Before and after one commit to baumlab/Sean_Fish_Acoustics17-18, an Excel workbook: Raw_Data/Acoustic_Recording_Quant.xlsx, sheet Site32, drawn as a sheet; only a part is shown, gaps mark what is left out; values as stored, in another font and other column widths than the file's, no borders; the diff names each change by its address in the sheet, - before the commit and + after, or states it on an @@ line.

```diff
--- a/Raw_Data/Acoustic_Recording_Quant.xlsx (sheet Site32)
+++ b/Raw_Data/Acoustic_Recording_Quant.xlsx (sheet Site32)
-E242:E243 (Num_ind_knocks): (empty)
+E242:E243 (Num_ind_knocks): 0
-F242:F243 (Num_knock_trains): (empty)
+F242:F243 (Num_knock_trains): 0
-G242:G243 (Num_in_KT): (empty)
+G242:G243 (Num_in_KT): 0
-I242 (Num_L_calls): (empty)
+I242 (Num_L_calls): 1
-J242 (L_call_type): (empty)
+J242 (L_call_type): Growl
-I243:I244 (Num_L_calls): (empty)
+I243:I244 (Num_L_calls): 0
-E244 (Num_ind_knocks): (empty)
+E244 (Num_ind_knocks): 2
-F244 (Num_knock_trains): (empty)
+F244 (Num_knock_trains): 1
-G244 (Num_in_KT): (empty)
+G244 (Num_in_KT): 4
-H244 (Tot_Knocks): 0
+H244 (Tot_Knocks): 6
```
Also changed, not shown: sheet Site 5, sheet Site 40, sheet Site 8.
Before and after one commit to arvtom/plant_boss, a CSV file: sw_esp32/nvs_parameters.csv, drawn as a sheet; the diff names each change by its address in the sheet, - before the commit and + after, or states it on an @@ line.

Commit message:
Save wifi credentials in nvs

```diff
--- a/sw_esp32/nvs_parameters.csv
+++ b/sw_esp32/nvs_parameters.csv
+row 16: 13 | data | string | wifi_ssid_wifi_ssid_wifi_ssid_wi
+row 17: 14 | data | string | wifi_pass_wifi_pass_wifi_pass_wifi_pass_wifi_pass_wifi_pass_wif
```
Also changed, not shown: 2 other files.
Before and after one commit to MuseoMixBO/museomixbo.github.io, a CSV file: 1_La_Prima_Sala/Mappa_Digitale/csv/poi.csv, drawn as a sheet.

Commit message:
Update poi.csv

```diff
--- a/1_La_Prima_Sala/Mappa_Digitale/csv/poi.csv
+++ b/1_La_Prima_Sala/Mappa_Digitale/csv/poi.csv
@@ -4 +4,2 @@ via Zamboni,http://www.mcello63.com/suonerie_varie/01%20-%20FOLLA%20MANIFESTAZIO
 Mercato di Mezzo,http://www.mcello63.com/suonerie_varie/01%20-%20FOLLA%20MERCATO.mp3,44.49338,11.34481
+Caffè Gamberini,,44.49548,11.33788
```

::::::

--- What to do ---
Every line of the listing is to be returned exactly as written.

--- Written solution ---
Before and after one commit to baumlab/Sean_Fish_Acoustics17-18, an Excel workbook: Raw_Data/Acoustic_Recording_Quant.xlsx, sheet Site32, drawn as a sheet; only a part is shown, gaps mark what is left out; values as stored, in another font and other column widths than the file's, no borders; the diff names each change by its address in the sheet, - before the commit and + after, or states it on an @@ line.

```diff
--- a/Raw_Data/Acoustic_Recording_Quant.xlsx (sheet Site32)
+++ b/Raw_Data/Acoustic_Recording_Quant.xlsx (sheet Site32)
-E242:E243 (Num_ind_knocks): (empty)
+E242:E243 (Num_ind_knocks): 0
-F242:F243 (Num_knock_trains): (empty)
+F242:F243 (Num_knock_trains): 0
-G242:G243 (Num_in_KT): (empty)
+G242:G243 (Num_in_KT): 0
-I242 (Num_L_calls): (empty)
+I242 (Num_L_calls): 1
-J242 (L_call_type): (empty)
+J242 (L_call_type): Growl
-I243:I244 (Num_L_calls): (empty)
+I243:I244 (Num_L_calls): 0
-E244 (Num_ind_knocks): (empty)
+E244 (Num_ind_knocks): 2
-F244 (Num_knock_trains): (empty)
+F244 (Num_knock_trains): 1
-G244 (Num_in_KT): (empty)
+G244 (Num_in_KT): 4
-H244 (Tot_Knocks): 0
+H244 (Tot_Knocks): 6
```
Also changed, not shown: sheet Site 5, sheet Site 40, sheet Site 8.
Before and after one commit to arvtom/plant_boss, a CSV file: sw_esp32/nvs_parameters.csv, drawn as a sheet; the diff names each change by its address in the sheet, - before the commit and + after, or states it on an @@ line.

Commit message:
Save wifi credentials in nvs

```diff
--- a/sw_esp32/nvs_parameters.csv
+++ b/sw_esp32/nvs_parameters.csv
+row 16: 13 | data | string | wifi_ssid_wifi_ssid_wifi_ssid_wi
+row 17: 14 | data | string | wifi_pass_wifi_pass_wifi_pass_wifi_pass_wifi_pass_wifi_pass_wif
```
Also changed, not shown: 2 other files.
Before and after one commit to MuseoMixBO/museomixbo.github.io, a CSV file: 1_La_Prima_Sala/Mappa_Digitale/csv/poi.csv, drawn as a sheet.

Commit message:
Update poi.csv

```diff
--- a/1_La_Prima_Sala/Mappa_Digitale/csv/poi.csv
+++ b/1_La_Prima_Sala/Mappa_Digitale/csv/poi.csv
@@ -4 +4,2 @@ via Zamboni,http://www.mcello63.com/suonerie_varie/01%20-%20FOLLA%20MANIFESTAZIO
 Mercato di Mezzo,http://www.mcello63.com/suonerie_varie/01%20-%20FOLLA%20MERCATO.mp3,44.49338,11.34481
+Caffè Gamberini,,44.49548,11.33788
```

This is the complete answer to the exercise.